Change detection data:
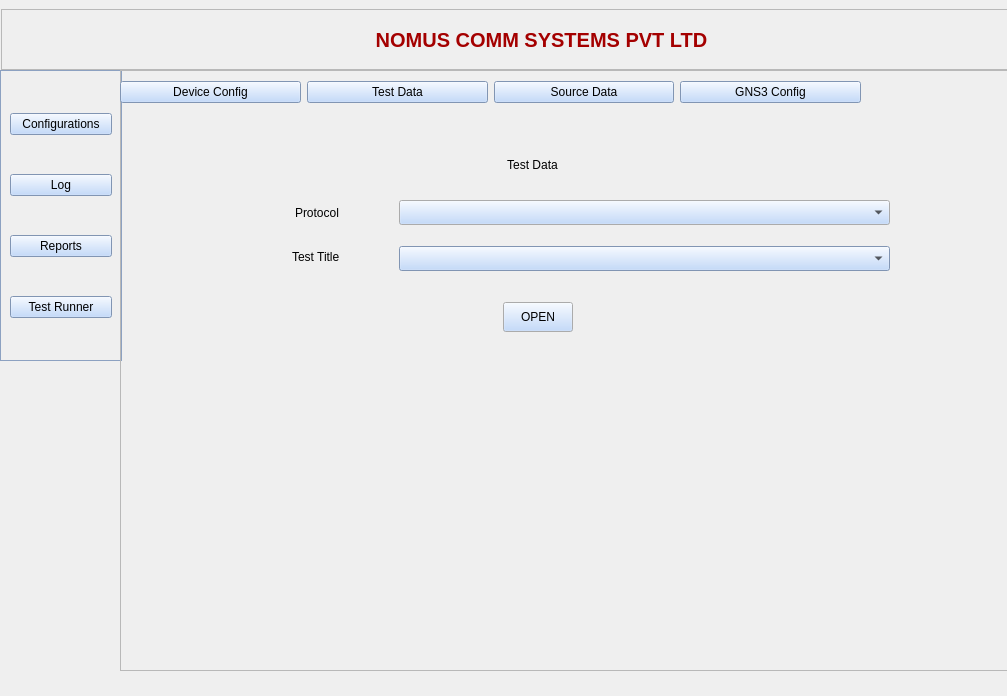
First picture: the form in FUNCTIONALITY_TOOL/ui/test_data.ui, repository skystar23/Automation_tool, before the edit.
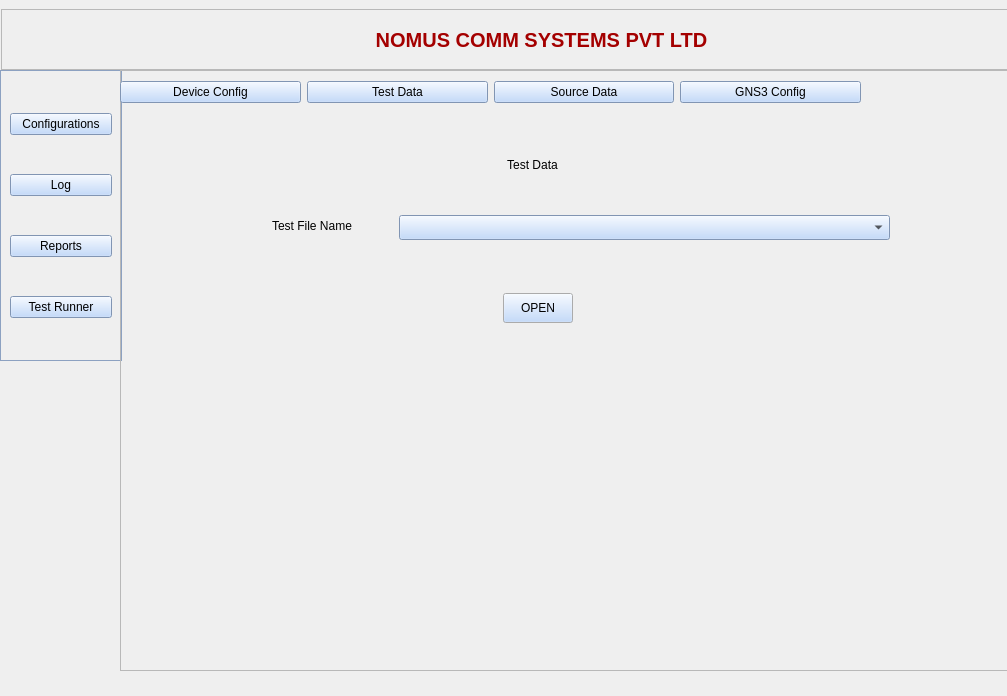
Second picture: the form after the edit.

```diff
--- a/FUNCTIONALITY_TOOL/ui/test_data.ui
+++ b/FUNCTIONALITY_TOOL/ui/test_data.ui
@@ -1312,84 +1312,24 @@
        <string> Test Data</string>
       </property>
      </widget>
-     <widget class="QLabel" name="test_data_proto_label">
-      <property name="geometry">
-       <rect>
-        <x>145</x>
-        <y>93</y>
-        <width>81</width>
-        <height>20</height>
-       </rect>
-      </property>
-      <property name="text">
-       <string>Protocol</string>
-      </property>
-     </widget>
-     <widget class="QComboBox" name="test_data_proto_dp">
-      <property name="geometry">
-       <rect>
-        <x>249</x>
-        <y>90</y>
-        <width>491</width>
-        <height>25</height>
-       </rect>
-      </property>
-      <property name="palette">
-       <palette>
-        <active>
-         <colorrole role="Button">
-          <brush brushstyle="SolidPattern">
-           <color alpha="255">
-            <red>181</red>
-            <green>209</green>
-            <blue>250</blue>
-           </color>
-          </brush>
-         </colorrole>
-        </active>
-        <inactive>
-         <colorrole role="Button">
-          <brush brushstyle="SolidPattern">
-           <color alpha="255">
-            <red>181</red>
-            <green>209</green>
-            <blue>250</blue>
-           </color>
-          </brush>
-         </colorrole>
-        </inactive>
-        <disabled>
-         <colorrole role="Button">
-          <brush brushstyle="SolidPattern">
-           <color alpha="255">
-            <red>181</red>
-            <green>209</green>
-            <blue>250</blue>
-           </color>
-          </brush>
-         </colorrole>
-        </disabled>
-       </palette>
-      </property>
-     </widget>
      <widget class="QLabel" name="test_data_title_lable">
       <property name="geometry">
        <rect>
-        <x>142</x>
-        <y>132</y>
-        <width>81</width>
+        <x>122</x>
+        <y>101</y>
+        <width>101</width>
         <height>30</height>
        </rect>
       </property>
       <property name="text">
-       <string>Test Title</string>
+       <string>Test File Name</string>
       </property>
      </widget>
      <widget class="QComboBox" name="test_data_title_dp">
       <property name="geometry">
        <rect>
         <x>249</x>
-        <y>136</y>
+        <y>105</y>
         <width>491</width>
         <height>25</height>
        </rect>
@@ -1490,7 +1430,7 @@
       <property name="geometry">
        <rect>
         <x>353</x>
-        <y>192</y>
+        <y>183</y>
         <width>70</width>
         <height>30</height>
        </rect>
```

» **DESCRIPTION OF THE TASK**
All of the data needs repeating exactly, but the pictures do not.

» **RESULT OF THE EXERCISE**
First picture: the form in FUNCTIONALITY_TOOL/ui/test_data.ui, repository skystar23/Automation_tool, before the edit.
Second picture: the form after the edit.

```diff
--- a/FUNCTIONALITY_TOOL/ui/test_data.ui
+++ b/FUNCTIONALITY_TOOL/ui/test_data.ui
@@ -1312,84 +1312,24 @@
        <string> Test Data</string>
       </property>
      </widget>
-     <widget class="QLabel" name="test_data_proto_label">
-      <property name="geometry">
-       <rect>
-        <x>145</x>
-        <y>93</y>
-        <width>81</width>
-        <height>20</height>
-       </rect>
-      </property>
-      <property name="text">
-       <string>Protocol</string>
-      </property>
-     </widget>
-     <widget class="QComboBox" name="test_data_proto_dp">
-      <property name="geometry">
-       <rect>
-        <x>249</x>
-        <y>90</y>
-        <width>491</width>
-        <height>25</height>
-       </rect>
-      </property>
-      <property name="palette">
-       <palette>
-        <active>
-         <colorrole role="Button">
-          <brush brushstyle="SolidPattern">
-           <color alpha="255">
-            <red>181</red>
-            <green>209</green>
-            <blue>250</blue>
-           </color>
-          </brush>
-         </colorrole>
-        </active>
-        <inactive>
-         <colorrole role="Button">
-          <brush brushstyle="SolidPattern">
-           <color alpha="255">
-            <red>181</red>
-            <green>209</green>
-            <blue>250</blue>
-           </color>
-          </brush>
-         </colorrole>
-        </inactive>
-        <disabled>
-         <colorrole role="Button">
-          <brush brushstyle="SolidPattern">
-           <color alpha="255">
-            <red>181</red>
-            <green>209</green>
-            <blue>250</blue>
-           </color>
-          </brush>
-         </colorrole>
-        </disabled>
-       </palette>
-      </property>
-     </widget>
      <widget class="QLabel" name="test_data_title_lable">
       <property name="geometry">
        <rect>
-        <x>142</x>
-        <y>132</y>
-        <width>81</width>
+        <x>122</x>
+        <y>101</y>
+        <width>101</width>
         <height>30</height>
        </rect>
       </property>
       <property name="text">
-       <string>Test Title</string>
+       <string>Test File Name</string>
       </property>
      </widget>
      <widget class="QComboBox" name="test_data_title_dp">
       <property name="geometry">
        <rect>
         <x>249</x>
-        <y>136</y>
+        <y>105</y>
         <width>491</width>
         <height>25</height>
        </rect>
@@ -1490,7 +1430,7 @@
       <property name="geometry">
        <rect>
         <x>353</x>
-        <y>192</y>
+        <y>183</y>
         <width>70</width>
         <height>30</height>
        </rect>
```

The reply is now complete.